Benjamin Todd Jealous will step down as president of the NAACP after five years as president of the oldest and largest U.S. civil rights organization, he announced Sunday.
"The NAACP has always been the largest civil rights organization in the streets, and today it is also the largest civil rights organization online, on mobile and at the ballot box too," Jealous said in a statement. "I am proud to leave the Association financially sound, sustainable, focused, and more powerful than ever."
Jealous, 40, was named president in 2008 after working as a community organizer, a newspaper editor and Amnesty International official. He took over from Bruce Gordon, a retired telecommunications executive who clashed with the NAACP's governing board.
In announcing his resignation, he said he wanted to spend "a lot more time with my young family." Jealous and his wife, Lia, have two children, a 1-year-old son and a 7-year-old daughter.
"My chair asked me when I called her, she said, 'Well, is there someone who's luring you away?'" Jealous told CNN. "And I said, 'Yes, there is. His name is Jack, and her name is Morgan.' "
No successor was announced in the statement, in which NAACP board Chairman Roslyn Brock credited Jealous with building a staff able to "meet the civil rights challenges of the 21st century."
During his tenure, Jealous was a prominent voice against laws the NAACP argued made it harder to vote, such as voter-ID laws passed in numerous states in the past several years. Recently, Jealous condemned as "outrageous" the Supreme Court's decision to strike down a key portion of the 1965 Voting Rights Act and lobbied Congress to re-authorize the provisions that the court killed.
"We are on a real fight on voting rights, and it's likely to be a generational battle," he told CNN. "It's being waged against us by people who are fully cognizant that in 2043, this country becomes majority people of color, and they're trying to hold on to the old order for as long as possible."
But he said he was confident that leaders in Congress – including Democrats like civil rights movement veteran John Lewis and Republicans like James Sensenbrenner, a leading member of the House Judiciary Committee – support restoring provisions the court struck down. He said the organization's state chapters are strong and that the national organization has doubled its fund-raising take in the past five years.
Jealous also advocated easing restrictions on voting by ex-felons; supported efforts to tighten regulations on gun sales after the massacre at a Connecticut elementary school in December; and was particularly outspoken over the February 2012 killing of Trayvon Martin, the Florida teen shot to death by a neighborhood watch volunteer. He called for the resignation of the police chief in Sanford, Fla., accusing him of mishandling the case by failing to arrest the volunteer, George Zimmerman.

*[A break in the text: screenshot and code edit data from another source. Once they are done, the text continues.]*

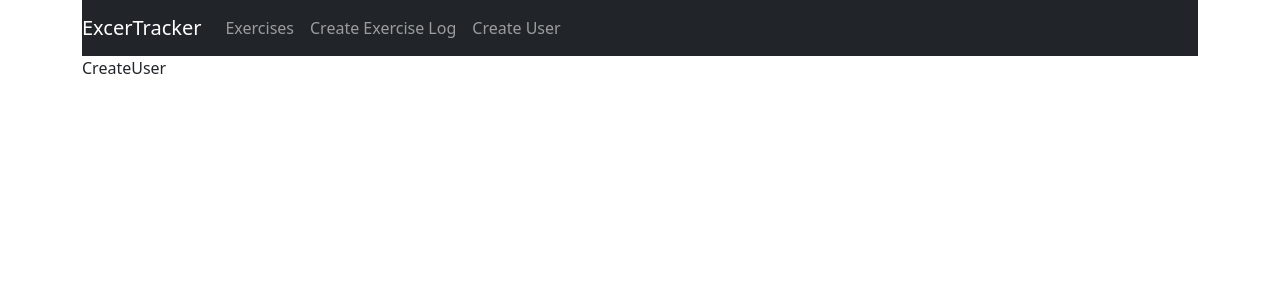
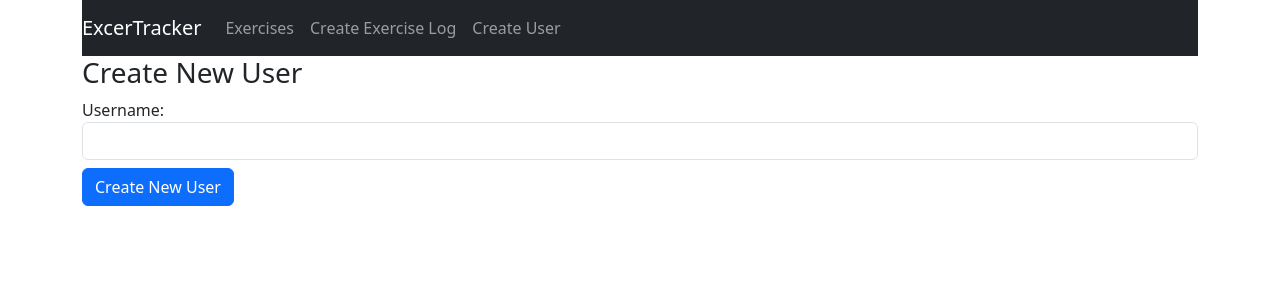
Before and after one commit to ryzac04/exercise-tracker, a React (Vite) app in the folder client/: page /user in a window 1280 px wide. Shown: the top 300 px of the page. Built offline with nearby package versions, Linux system fonts and the light colour scheme.

Commit message:
Finished CreateUser component and removed console.logs from CreateExercise component.

```diff
--- a/client/src/components/CreateExercise.jsx
+++ b/client/src/components/CreateExercise.jsx
@@ -17,7 +17,6 @@ const CreateExercise = () => {
     axios
       .get("http://localhost:5000/users")
       .then((response) => {
-        console.log("API Response:", response.data.data);
         if (response.data.data.length > 0) {
           setUsers(response.data.data.map(user => user.username));
           setUsername(response.data.data[0].username);
@@ -58,8 +57,6 @@ const CreateExercise = () => {
           >
             {
               users.map((user) => (
-                // console.log("user", user.username)
-
                   <option
                     key={user}
                     value={user}
@@ -92,7 +89,8 @@ const CreateExercise = () => {
         </div>
         <div className='form-group'>
           <label>Date:</label>
-          <DatePicker selected={date} onChange={(date) => setDate(date)} />
+          <br />
+          <DatePicker className='form-control mt-2 mb-2' selected={date} onChange={(date) => setDate(date)} />
         </div>
         <div className='form-group'>
           <button type='submit' className='btn btn-primary'>
--- a/client/src/components/CreateUser.jsx
+++ b/client/src/components/CreateUser.jsx
@@ -1,8 +1,40 @@
-import React from 'react'
+import React, { useState } from 'react';
+import axios from 'axios';
 
 const CreateUser = () => {
+  const [username, setUsername] = useState('');
+
+  const user = { username };
+
+  const handleSubmit = (e) => {
+    e.preventDefault();
+
+    axios
+      .post("http://localhost:5000/users", user)
+      .catch((error) => console.log(error));
+
+    setUsername('');
+  }
+
   return (
-    <div>CreateUser</div>
+    <div>
+      <h3>Create New User</h3>
+      <form onSubmit={handleSubmit}>
+        <div className='form-group'>
+          <label>Username:</label>
+          <input
+            required
+            type='text'
+            className='form-control'
+            value={username}
+            onChange={(e) => (setUsername(e.target.value))}
+          />
+        </div>
+        <div className='form-group'>
+          <button className='btn btn-primary mt-2' type='submit'>Create New User</button>
+        </div>
+      </form>
+    </div>
   )
 }
 
```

Prosecutors eventually brought second-degree murder charges Zimmerman, who was acquitted in July. The NAACP has called for the federal government to charge Zimmerman with violating Martin's civil rights after the acquittal, which Jealous said left the impression "that our young people have to fear the bad guys and the good guys – the robbers and the cops and the self-appointed community watch volunteer who thinks that they're keeping folks safer."